[INSTRUCTIONS TO FOLLOW]:
Write out all of the entries that follow, word for word, but skip the pictures.

[TASK DATA]:
+++++
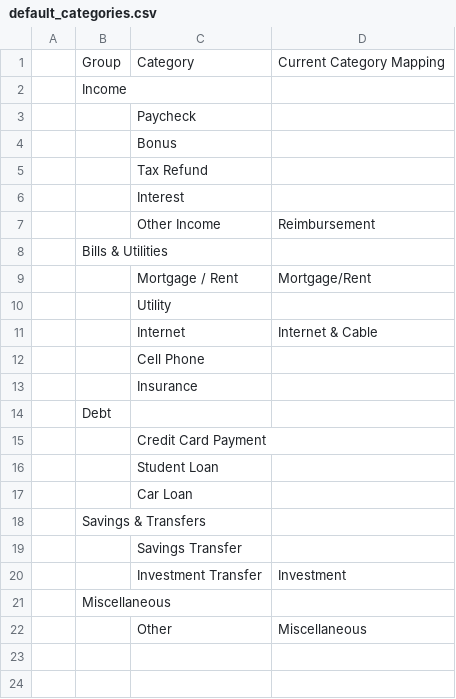
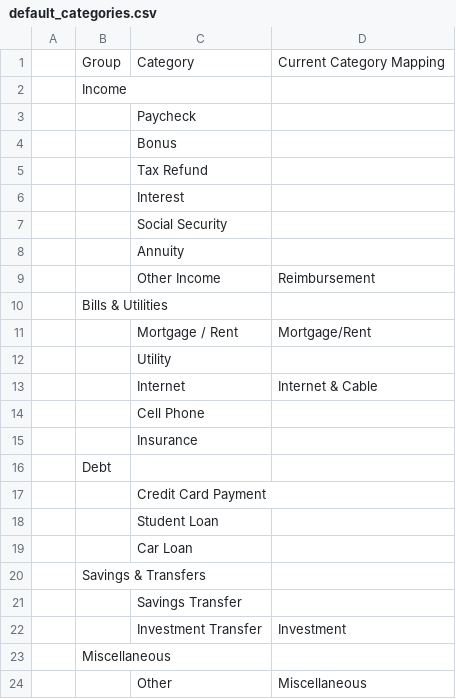
Before and after one commit to holtzeidler/family-cash-flow, a CSV file: backend/app/default_categories.csv, drawn as a sheet.

```diff
--- a/backend/app/default_categories.csv
+++ b/backend/app/default_categories.csv
@@ -6,2 +6,4 @@
 ,,Interest,
+,,Social Security,
+,,Annuity,
 ,,Other Income,Reimbursement
```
+++++
[EXERCISE SOLUTION]:
Before and after one commit to holtzeidler/family-cash-flow, a CSV file: backend/app/default_categories.csv, drawn as a sheet.

```diff
--- a/backend/app/default_categories.csv
+++ b/backend/app/default_categories.csv
@@ -6,2 +6,4 @@
 ,,Interest,
+,,Social Security,
+,,Annuity,
 ,,Other Income,Reimbursement
```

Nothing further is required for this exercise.